An amazingly intricate and ambitious first novel - ten years in the making - that puts an engrossing new spin on the traditional haunted-house tale.

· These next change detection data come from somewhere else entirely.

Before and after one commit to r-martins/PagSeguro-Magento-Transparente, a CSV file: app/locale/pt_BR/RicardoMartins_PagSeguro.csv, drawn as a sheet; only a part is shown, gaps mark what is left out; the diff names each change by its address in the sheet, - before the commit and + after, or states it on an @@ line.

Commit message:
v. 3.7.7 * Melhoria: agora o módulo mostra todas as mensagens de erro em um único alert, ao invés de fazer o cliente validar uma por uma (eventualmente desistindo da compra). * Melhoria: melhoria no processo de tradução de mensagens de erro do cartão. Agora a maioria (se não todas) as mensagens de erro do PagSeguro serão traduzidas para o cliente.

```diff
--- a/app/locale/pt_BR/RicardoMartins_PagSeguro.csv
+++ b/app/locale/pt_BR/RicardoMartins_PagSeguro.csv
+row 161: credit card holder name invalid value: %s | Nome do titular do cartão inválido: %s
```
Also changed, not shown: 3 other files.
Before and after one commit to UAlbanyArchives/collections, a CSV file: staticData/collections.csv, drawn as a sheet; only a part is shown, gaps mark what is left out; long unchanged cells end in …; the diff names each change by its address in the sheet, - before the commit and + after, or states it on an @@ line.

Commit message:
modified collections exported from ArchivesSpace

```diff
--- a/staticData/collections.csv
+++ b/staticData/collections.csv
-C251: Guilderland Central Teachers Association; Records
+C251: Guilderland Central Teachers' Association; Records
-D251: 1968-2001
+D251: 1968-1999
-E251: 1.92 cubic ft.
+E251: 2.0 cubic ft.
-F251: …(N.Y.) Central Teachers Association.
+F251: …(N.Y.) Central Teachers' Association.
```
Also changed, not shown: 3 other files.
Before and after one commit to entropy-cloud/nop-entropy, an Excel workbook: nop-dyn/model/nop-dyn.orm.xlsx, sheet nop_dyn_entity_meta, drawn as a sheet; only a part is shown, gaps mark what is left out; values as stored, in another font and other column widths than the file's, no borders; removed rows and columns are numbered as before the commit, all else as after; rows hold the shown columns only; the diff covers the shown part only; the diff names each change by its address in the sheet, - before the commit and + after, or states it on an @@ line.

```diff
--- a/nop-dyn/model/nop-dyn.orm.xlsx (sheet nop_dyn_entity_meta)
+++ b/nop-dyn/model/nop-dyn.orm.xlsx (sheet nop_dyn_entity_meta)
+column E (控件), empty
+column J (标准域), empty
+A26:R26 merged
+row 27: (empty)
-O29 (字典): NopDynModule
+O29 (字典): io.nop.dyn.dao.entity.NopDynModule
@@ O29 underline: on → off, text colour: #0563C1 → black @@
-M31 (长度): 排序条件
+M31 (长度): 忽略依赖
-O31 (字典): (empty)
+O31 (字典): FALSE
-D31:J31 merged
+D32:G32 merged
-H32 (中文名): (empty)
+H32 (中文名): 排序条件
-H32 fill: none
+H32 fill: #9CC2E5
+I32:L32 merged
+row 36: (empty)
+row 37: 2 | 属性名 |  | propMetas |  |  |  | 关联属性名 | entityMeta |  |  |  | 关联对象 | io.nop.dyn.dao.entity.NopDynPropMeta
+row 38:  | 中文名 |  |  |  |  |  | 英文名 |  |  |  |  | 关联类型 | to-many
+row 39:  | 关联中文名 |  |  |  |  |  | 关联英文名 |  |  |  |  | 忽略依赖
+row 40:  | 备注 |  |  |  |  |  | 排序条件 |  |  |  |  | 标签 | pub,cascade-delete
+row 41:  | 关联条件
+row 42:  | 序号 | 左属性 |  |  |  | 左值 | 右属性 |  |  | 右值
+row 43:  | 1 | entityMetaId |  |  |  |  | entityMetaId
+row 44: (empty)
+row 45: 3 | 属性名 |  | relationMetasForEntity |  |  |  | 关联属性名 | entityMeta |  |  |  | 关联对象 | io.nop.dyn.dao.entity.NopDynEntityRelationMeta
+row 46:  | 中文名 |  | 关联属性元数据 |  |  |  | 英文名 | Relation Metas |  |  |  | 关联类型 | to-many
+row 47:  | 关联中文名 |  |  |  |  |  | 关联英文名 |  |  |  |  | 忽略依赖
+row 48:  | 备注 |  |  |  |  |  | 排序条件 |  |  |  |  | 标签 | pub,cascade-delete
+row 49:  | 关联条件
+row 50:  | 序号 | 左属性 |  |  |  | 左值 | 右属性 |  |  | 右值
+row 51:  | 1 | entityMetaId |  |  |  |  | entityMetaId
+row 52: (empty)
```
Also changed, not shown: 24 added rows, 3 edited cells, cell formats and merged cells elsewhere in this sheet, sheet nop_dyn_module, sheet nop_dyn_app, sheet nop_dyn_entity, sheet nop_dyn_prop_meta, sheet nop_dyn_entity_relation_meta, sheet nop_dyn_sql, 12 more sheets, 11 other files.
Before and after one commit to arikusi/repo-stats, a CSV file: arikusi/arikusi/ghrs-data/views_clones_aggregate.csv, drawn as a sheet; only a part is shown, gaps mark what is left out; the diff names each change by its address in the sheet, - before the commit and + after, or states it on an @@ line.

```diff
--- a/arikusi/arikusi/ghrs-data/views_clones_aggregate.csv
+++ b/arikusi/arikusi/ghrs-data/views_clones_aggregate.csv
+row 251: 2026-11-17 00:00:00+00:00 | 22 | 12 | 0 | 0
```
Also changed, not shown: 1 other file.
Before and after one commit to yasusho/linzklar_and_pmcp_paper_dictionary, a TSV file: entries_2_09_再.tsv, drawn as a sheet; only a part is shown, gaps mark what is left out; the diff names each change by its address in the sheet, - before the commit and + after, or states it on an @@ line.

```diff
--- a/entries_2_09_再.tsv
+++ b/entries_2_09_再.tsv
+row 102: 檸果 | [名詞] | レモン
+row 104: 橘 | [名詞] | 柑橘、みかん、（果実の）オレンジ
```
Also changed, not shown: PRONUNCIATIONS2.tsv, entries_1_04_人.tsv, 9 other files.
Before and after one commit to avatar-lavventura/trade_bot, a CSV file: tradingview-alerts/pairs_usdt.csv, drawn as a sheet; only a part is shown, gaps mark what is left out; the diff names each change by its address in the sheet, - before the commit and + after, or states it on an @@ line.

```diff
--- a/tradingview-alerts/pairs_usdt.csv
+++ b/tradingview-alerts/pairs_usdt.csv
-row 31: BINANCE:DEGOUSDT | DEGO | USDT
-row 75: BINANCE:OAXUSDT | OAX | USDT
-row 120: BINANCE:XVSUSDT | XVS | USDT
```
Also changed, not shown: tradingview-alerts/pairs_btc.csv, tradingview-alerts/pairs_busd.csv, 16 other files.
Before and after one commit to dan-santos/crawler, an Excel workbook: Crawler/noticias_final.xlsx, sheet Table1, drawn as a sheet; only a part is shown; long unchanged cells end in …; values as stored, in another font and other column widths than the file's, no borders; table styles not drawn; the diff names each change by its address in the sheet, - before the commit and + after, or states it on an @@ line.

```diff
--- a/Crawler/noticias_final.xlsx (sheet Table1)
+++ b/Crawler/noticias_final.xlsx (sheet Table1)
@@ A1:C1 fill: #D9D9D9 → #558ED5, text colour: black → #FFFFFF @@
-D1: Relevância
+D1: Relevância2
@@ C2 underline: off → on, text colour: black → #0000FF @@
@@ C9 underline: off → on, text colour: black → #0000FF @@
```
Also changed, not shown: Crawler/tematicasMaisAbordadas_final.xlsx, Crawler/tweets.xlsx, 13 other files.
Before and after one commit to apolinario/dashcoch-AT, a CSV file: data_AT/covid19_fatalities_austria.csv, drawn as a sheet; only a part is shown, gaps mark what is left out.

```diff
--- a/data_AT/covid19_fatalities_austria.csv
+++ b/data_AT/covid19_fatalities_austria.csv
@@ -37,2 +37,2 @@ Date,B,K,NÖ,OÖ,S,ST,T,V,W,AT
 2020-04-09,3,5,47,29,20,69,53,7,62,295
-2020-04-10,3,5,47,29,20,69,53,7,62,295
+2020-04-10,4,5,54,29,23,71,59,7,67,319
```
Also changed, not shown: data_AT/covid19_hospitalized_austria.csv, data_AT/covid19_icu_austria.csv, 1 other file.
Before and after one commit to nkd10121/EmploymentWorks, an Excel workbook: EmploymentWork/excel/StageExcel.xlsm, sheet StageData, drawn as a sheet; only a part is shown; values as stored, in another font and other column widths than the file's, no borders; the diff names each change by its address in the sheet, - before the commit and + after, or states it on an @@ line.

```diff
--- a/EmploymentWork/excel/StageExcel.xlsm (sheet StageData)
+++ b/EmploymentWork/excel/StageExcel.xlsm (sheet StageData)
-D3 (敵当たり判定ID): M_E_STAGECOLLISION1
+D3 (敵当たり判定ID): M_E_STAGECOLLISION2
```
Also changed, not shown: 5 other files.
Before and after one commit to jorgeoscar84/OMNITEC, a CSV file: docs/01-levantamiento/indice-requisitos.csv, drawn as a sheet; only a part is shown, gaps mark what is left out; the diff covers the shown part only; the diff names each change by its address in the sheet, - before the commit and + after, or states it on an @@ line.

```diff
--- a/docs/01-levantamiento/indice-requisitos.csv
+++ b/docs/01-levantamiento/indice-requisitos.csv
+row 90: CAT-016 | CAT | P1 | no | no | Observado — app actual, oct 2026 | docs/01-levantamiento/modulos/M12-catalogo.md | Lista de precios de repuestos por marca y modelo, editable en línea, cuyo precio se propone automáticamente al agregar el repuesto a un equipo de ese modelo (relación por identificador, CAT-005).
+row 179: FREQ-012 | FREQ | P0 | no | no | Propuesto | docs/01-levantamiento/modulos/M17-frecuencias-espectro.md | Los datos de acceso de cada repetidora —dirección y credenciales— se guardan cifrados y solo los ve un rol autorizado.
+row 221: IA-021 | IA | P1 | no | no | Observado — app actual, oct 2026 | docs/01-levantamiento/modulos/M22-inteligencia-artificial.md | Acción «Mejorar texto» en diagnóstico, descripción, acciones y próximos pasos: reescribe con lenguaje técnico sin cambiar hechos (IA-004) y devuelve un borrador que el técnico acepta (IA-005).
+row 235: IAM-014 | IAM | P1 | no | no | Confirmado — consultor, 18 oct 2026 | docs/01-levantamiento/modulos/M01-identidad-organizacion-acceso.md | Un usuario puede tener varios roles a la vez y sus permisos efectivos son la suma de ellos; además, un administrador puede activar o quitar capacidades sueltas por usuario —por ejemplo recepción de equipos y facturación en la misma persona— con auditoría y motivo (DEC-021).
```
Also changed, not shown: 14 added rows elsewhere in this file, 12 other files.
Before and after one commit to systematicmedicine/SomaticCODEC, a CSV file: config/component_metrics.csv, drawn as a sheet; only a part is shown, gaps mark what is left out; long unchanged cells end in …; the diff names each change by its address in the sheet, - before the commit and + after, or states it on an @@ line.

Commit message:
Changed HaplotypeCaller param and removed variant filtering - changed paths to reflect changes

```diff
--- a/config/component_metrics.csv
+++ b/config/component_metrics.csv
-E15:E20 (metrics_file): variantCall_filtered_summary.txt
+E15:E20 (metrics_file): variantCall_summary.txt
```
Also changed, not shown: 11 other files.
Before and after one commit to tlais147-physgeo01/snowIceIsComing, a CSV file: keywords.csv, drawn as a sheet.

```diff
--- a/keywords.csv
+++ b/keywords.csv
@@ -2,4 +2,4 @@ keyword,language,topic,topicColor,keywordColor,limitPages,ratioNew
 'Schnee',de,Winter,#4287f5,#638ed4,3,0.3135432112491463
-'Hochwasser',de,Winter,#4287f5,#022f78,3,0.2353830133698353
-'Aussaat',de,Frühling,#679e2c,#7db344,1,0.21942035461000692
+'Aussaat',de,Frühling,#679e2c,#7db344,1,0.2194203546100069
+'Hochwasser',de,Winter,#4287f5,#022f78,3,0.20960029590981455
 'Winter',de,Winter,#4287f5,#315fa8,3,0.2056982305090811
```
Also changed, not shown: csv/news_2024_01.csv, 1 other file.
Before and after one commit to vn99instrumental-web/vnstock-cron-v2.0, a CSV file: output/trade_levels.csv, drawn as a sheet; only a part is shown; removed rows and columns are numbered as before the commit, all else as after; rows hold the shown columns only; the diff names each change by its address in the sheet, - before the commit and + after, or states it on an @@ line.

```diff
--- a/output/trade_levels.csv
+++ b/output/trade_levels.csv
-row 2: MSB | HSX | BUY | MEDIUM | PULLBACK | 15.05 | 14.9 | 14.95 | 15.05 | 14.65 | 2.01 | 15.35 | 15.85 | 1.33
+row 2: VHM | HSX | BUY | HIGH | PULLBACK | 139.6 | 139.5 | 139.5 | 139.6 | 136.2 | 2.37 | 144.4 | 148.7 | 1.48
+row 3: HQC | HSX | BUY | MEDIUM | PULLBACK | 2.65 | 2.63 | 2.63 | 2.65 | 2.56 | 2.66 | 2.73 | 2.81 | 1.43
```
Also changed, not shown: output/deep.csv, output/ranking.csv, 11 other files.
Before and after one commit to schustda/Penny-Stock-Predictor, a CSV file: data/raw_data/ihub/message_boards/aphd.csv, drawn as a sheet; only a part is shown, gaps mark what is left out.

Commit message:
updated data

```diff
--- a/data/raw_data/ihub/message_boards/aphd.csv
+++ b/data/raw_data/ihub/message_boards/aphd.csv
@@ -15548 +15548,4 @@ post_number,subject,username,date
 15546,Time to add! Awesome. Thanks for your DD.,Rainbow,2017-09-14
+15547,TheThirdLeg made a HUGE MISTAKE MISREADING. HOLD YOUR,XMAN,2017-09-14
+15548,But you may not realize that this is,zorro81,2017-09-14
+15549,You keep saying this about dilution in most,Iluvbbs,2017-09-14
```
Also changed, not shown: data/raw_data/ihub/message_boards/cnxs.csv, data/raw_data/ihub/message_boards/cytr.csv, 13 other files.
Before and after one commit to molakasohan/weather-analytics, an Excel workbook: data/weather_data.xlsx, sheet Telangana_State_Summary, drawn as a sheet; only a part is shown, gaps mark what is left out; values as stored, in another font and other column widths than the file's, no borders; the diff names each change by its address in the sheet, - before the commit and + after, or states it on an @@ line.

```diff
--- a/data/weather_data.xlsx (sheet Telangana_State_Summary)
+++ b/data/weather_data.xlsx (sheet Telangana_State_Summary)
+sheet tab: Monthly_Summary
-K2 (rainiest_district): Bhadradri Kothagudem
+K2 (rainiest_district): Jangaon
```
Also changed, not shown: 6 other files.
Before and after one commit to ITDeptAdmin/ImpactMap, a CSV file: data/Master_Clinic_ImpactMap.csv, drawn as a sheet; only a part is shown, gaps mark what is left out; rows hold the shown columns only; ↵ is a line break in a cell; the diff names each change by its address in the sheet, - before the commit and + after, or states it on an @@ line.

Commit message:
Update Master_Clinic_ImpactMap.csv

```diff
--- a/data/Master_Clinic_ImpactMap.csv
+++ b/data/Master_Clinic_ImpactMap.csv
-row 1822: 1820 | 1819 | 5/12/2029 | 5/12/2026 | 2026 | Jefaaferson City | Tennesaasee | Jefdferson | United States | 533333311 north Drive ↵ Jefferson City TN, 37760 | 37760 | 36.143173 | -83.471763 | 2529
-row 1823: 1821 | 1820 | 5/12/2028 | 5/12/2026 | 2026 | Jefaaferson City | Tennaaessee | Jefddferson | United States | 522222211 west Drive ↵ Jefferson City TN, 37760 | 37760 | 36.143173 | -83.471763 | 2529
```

Texts within texts, preceded by intriguing introductory material and followed by 150 pages of appendices and related "documents" and photographs, tell the story of a mysterious old house in a Virginia suburb inhabited by esteemed photographer-filmmaker Will Navidson, his companion Karen Green (an ex-fashion model), and their young children Daisy and Chad.  The record of their experiences therein is preserved in Will's film The Davidson Record - which is the subject of an unpublished manuscript left behind by a (possibly insane) old man, Frank Zampano - which falls into the possession of Johnny Truant, a drifter who has survived an abusive childhood and the perverse possessiveness of his mad mother (who is institutionalized).  As Johnny reads Zampano's manuscript, he adds his own (autobiographical) annotations to the scholarly ones that already adorn and clutter the text (a trick perhaps influenced by David Foster Wallace's Infinite Jest) - and begins experiencing panic attacks and episodes of disorientation that echo with ominous precision the content of Davidson's film (their house's interior proves, "impossibly," to be larger than its exterior; previously unnoticed doors and corridors extend inward inexplicably, and swallow up or traumatize all who dare to "explore" their recesses).  Danielewski skillfully manipulates the reader's expectations and fears, employing ingeniously skewed typography, and throwing out hints that the house's apparent malevolence may be related to the history of the Jamestown colony, or to Davidson's Pulitzer Prize-winning photograph of a dying Vietnamese child stalked by a waiting vulture.  Or, as "some critics [have suggested,] the house's mutations reflect the psychology of anyone who enters it."

The story's very ambiguity steadily feeds its mysteriousness and power, and Danielewski's mastery of postmodernist and cinema-derived rhetoric up the ante continuously, and stunningly.  One of the most impressive excursions into the supernatural in many a year.

Pub Date: March 6, 2000

ISBN: 0-375-70376-4

Page Count: 704

Publisher: Pantheon

Review Posted Online: May 19, 2010

Kirkus Reviews Issue: Feb. 1, 2000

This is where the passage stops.